    Very, very interesting times. Simpler, harder, but hopefully happier ways of life coming.

  2. Thanks for your comments mane,

    I agree with you, it will be almost impossible for the small guy to truly jump in in great enough numbers to bail out the big boys - as is usually the case - because they are tapped out.

    Great economic upheavals bring about paradigm shifts. Keynesian economics and the social state were "born" during the Great Depression and if this debt bubble bursts hard enough I think we will be headed for something new. Hopefully it will be along the lines of sustainable development. The other option is too scary to ponder.


  3. Democrats would unload junk mortgages onto Fannie and Freddie

    By Andrew Ward and Stephanie Kirchgaessner
    Financial Times, London
    Tuesday, August 7, 2007

    WASHINGTON -- Influential Democratic senators on Tuesday called for Fannie Mae and Freddie Mac, the government-sponsored mortgage companies, to be given a bigger role in efforts to stabilise the troubled US mortgage market.

    Chris Dodd, chairman of the Senate Banking Committee, and Chuck Schumer, chairman of the Senate subcommittee on housing, supported the lifting of investment caps on the companies.

    Hillary Clinton, the New York senator and Democratic presidential frontrunner, also urged expansion of the mortgage groups.

    The comments added to growing hope among investors that Fannie and Freddie would be freed to buy more mortgages from struggling lenders, easing the crisis in the subprime sector.

    Federal regulators are understood to be reviewing the portfolio caps imposed on Fannie and Freddie last year after a probe found flaws in their accounting, corporate governance, and risk management practices.

    "It may be appropriate, consistent with safe and sound practices as determined by the regulator, to ease the temporary regulatory cap on Fannie and Freddie’s mortgage portfolio," said Mr Dodd.

    Such a move would "allow Fannie Mae and Freddie Mac to provide needed stability to the secondary mortgage market," said Mr Schumer.

    Mrs Clinton proposed expansion of the groups among measures to tackle weaknesses in the mortgage market and  support homeowners. She vowed to clamp down on "unfair lending practices" and create a $1 billion federal fund to help homeowners avoid foreclosure.

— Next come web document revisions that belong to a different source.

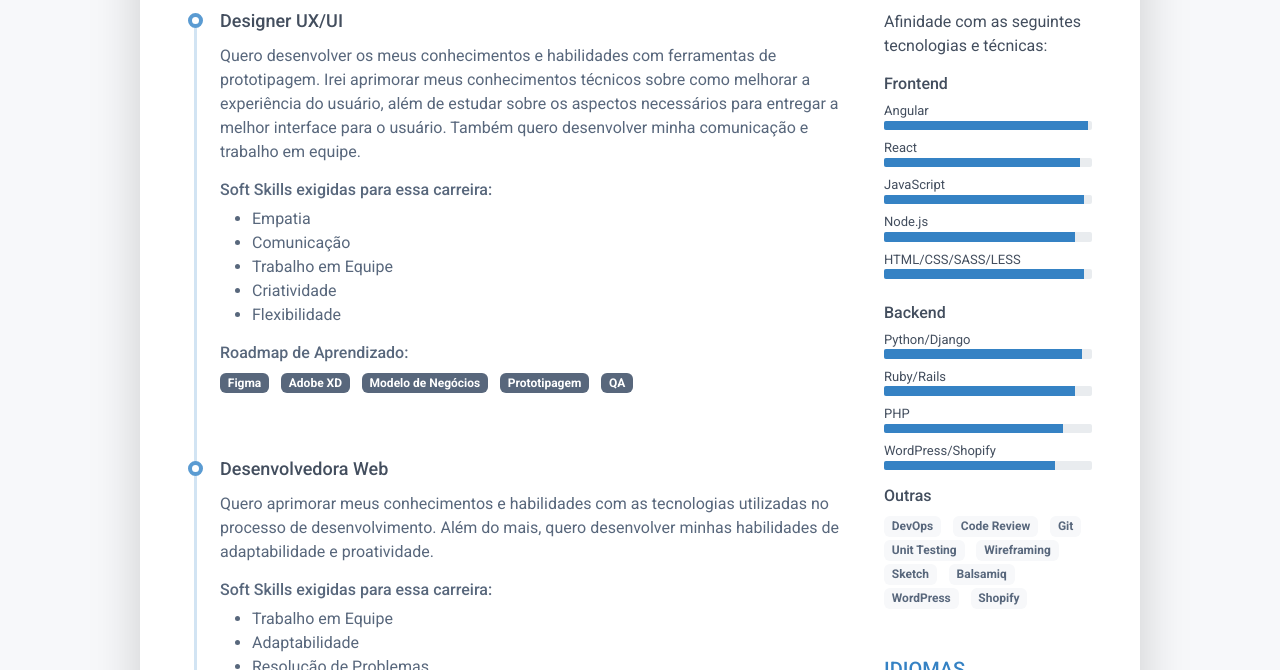
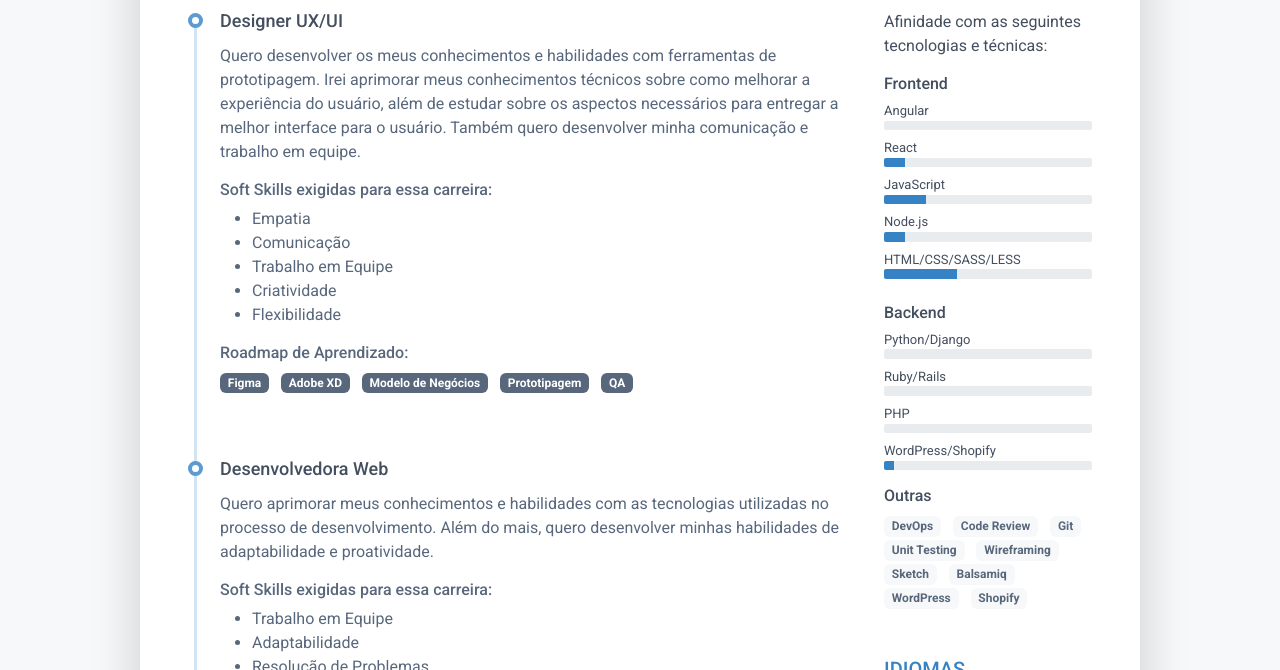
Before and after one commit to gabriellecorrea/Mapa_de_Carreira, a plain HTML site: page index.html in a window 1280 px wide. Shown: the part 622-1292 px from the top of the page. Drawn offline with Linux system fonts and the light colour scheme.

Commit message:
Atualização softs e hards skills

```diff
--- a/index.html
+++ b/index.html
@@ -318,7 +318,7 @@
 											<div class="resume-skill-name">Angular</div>
 											<div class="progress resume-progress">
 												<div class="progress-bar theme-progress-bar-dark" role="progressbar"
-													style="width: 98%" aria-valuenow="25" aria-valuemin="0"
+													style="width: 0%" aria-valuenow="25" aria-valuemin="0"
 													aria-valuemax="100"></div>
 											</div>
 										</li>
@@ -326,7 +326,7 @@
 											<div class="resume-skill-name">React</div>
 											<div class="progress resume-progress">
 												<div class="progress-bar theme-progress-bar-dark" role="progressbar"
-													style="width: 94%" aria-valuenow="25" aria-valuemin="0"
+													style="width: 10%" aria-valuenow="25" aria-valuemin="0"
 													aria-valuemax="100"></div>
 											</div>
 										</li>
@@ -334,7 +334,7 @@
 											<div class="resume-skill-name">JavaScript</div>
 											<div class="progress resume-progress">
 												<div class="progress-bar theme-progress-bar-dark" role="progressbar"
-													style="width: 96%" aria-valuenow="25" aria-valuemin="0"
+													style="width: 20%" aria-valuenow="25" aria-valuemin="0"
 													aria-valuemax="100"></div>
 											</div>
 										</li>
@@ -343,7 +343,7 @@
 											<div class="resume-skill-name">Node.js</div>
 											<div class="progress resume-progress">
 												<div class="progress-bar theme-progress-bar-dark" role="progressbar"
-													style="width: 92%" aria-valuenow="25" aria-valuemin="0"
+													style="width: 10%" aria-valuenow="25" aria-valuemin="0"
 													aria-valuemax="100"></div>
 											</div>
 										</li>
@@ -351,7 +351,7 @@
 											<div class="resume-skill-name">HTML/CSS/SASS/LESS</div>
 											<div class="progress resume-progress">
 												<div class="progress-bar theme-progress-bar-dark" role="progressbar"
-													style="width: 96%" aria-valuenow="25" aria-valuemin="0"
+													style="width: 35%" aria-valuenow="25" aria-valuemin="0"
 													aria-valuemax="100"></div>
 											</div>
 										</li>
@@ -365,7 +365,7 @@
 											<div class="resume-skill-name">Python/Django</div>
 											<div class="progress resume-progress">
 												<div class="progress-bar theme-progress-bar-dark" role="progressbar"
-													style="width: 95%" aria-valuenow="25" aria-valuemin="0"
+													style="width: 0%" aria-valuenow="25" aria-valuemin="0"
 													aria-valuemax="100"></div>
 											</div>
 										</li>
@@ -373,7 +373,7 @@
 											<div class="resume-skill-name">Ruby/Rails</div>
 											<div class="progress resume-progress">
 												<div class="progress-bar theme-progress-bar-dark" role="progressbar"
-													style="width: 92%" aria-valuenow="25" aria-valuemin="0"
+													style="width: 0%" aria-valuenow="25" aria-valuemin="0"
 													aria-valuemax="100"></div>
 											</div>
 										</li>
@@ -381,7 +381,7 @@
 											<div class="resume-skill-name">PHP</div>
 											<div class="progress resume-progress">
 												<div class="progress-bar theme-progress-bar-dark" role="progressbar"
-													style="width: 86%" aria-valuenow="25" aria-valuemin="0"
+													style="width: 0%" aria-valuenow="25" aria-valuemin="0"
 													aria-valuemax="100"></div>
 											</div>
 										</li>
@@ -389,7 +389,7 @@
 											<div class="resume-skill-name">WordPress/Shopify</div>
 											<div class="progress resume-progress">
 												<div class="progress-bar theme-progress-bar-dark" role="progressbar"
-													style="width: 82%" aria-valuenow="25" aria-valuemin="0"
+													style="width: 5%" aria-valuenow="25" aria-valuemin="0"
 													aria-valuemax="100"></div>
 											</div>
 										</li>
```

    Mrs Clinton said fixing the mortgage crisis would be among the priorities of Democratic lawmakers when Congress returns.

    "We need to put an end to fly-by-night mortgage brokers peddling loans to unqualified applicants based on inflated appraisals," she said. "We need to help those facing the pain of foreclosure. We need to secure the market place and put reforms in place right now."

    The remarks added to the populist economic rhetoric that has become a theme of the Democratic presidential campaign as candidates respond to concern about economic insecurity among middle-class Americans.

    Steve O'Connor, senior vice president for public policy at the Mortgage Bankers Association, said there were signs that Democratic lawmakers could favour a bailout of homeowners, but that such a proposal would be mired in difficulties.

    "You have to think of whom you are bailing out, and are you really helping who you intend to help?" he said. "A lot of loans going bad are held by speculators. You can argue that you shouldn't be bailing out speculators."

    One banking lobbyist in Washington said the idea of a bailout had been rejected because of its cost. He predicted disagreement among Democrats because Rep. Barney Frank, chairman of the House Financial Services Committee, would support a measure assigning liability on some of the big trading houses, whereas Mr Dodd, his Senate counterpart, would not.


  4. The following is a quote from regarding the new pension law that takes effect on January 1, 2008.......

    "To boost 401(k) participation and protect procrastinators from themselves, the new law encourages companies to automatically enroll workers in their 401(k) plan. Although employees can choose to opt out, most probably won't -- turning the inertia associated with retirement savings to their advantage. The Employee Benefit Research Institute estimates that automatic enrollment would increase 401(k) participation from about 66% of eligible workers today to more than 90%."

    This may the be the vehicle by which the 'little guy' jumps in............